Yet Cuban-style educational reform need not go hand in hand with Castro’s political indoctrination. The question is whether the practical elements of Cuba’s approach to schooling are feasible here. The closest the U.S. has come to date is the Harlem Children’s Zone, which is widely considered the biggest social experiment of its kind.
Its founder and leader is Geoffrey Canada, who was raised in Harlem by his mother after his father left the family when Canada was four years old. Despite his background, he won a scholarship to Bowdoin College and then went on to the Harvard Graduate School of Education. Inspired by his own success, Canada set out in the mid-1990s to prove that poor children—especially poor black children—could succeed academically. He chose as his laboratory a 24-block zone of central Harlem (now expanded to 60 blocks) containing about 6,500 children, more than 60 percent of whom live in households below the poverty line and three-fourths of whom score below grade level on statewide reading and math tests. Canada takes great pains to recruit the hardest to teach by knocking on all doors in the neighborhood in order to avoid the accusation of cherry-picking.
Recognizing that efforts to address the issue of black underperformance were not new, Canada decided what was needed was a network of programs with no holes for children to fall through.

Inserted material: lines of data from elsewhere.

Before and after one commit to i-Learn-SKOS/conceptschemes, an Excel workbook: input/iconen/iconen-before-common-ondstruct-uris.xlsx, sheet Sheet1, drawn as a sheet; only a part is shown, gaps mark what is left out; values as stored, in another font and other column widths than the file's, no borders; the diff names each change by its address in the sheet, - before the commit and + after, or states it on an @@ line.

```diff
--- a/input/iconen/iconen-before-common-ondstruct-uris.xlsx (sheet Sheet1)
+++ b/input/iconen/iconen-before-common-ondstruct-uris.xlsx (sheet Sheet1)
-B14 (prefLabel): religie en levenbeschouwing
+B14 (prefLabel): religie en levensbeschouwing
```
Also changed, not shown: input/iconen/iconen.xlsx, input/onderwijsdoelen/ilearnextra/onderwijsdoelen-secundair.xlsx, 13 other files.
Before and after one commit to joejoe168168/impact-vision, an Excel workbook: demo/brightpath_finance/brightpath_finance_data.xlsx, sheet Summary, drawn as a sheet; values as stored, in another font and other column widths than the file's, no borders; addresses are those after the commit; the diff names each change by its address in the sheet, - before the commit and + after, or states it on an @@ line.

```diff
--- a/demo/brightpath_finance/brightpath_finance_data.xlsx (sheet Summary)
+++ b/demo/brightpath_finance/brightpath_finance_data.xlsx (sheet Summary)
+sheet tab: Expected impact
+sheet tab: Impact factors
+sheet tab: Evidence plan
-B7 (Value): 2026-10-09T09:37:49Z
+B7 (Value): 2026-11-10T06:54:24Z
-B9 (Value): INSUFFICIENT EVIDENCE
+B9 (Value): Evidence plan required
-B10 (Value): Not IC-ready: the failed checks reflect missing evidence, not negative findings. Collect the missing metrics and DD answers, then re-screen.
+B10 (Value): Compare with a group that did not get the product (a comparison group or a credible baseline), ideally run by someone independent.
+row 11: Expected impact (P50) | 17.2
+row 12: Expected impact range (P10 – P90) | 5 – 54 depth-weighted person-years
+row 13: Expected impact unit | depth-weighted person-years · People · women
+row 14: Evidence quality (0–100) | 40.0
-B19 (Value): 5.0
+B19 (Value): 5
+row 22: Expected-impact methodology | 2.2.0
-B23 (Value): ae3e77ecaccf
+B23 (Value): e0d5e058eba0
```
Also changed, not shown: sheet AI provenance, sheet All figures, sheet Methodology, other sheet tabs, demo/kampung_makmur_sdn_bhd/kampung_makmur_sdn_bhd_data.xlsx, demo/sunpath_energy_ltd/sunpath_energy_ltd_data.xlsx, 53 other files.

He knew from his own experience that poor children go to school with unique deficits, so he added social and medical services that start at birth and follow children to college. In so doing, Canada uncannily mimics Castro’s successful strategies. And like Castro, Canada has shown promise in overcoming the cumulative disadvantages that too often account for the all-too-familiar dropout pattern.
On the face of it, the idea that Cuba has something to teach American educational reformers is bound to meet with resistance. Yet there are signs that we may be ready to learn. This April, the Cuban American National Foundation issued a 14-page proposal calling for a break from the past in relations between the two countries. It was all the more noteworthy because its president, Francisco Hernandez, a hardened veteran of the Bay of Pigs invasion in April 1961, placed greater importance on the Cuban people than on their form of government.
It’s this same distinction that American reformers need to bear in mind, for in the final analysis, the real question is what the U.S. can learn about education from Cuba in spite of—not because of—its Communist system.
Rather than throwing the baby out with the bathwater, let’s hope reformers take the best that Cuba has achieved and apply it here. The stakes are too high to do otherwise.
Walt Gardner C ’57 taught for 28 years in the Los Angeles Unified School District and was a lecturer in the UCLA Graduate School of Education. Contact him at firstname.lastname@example.org.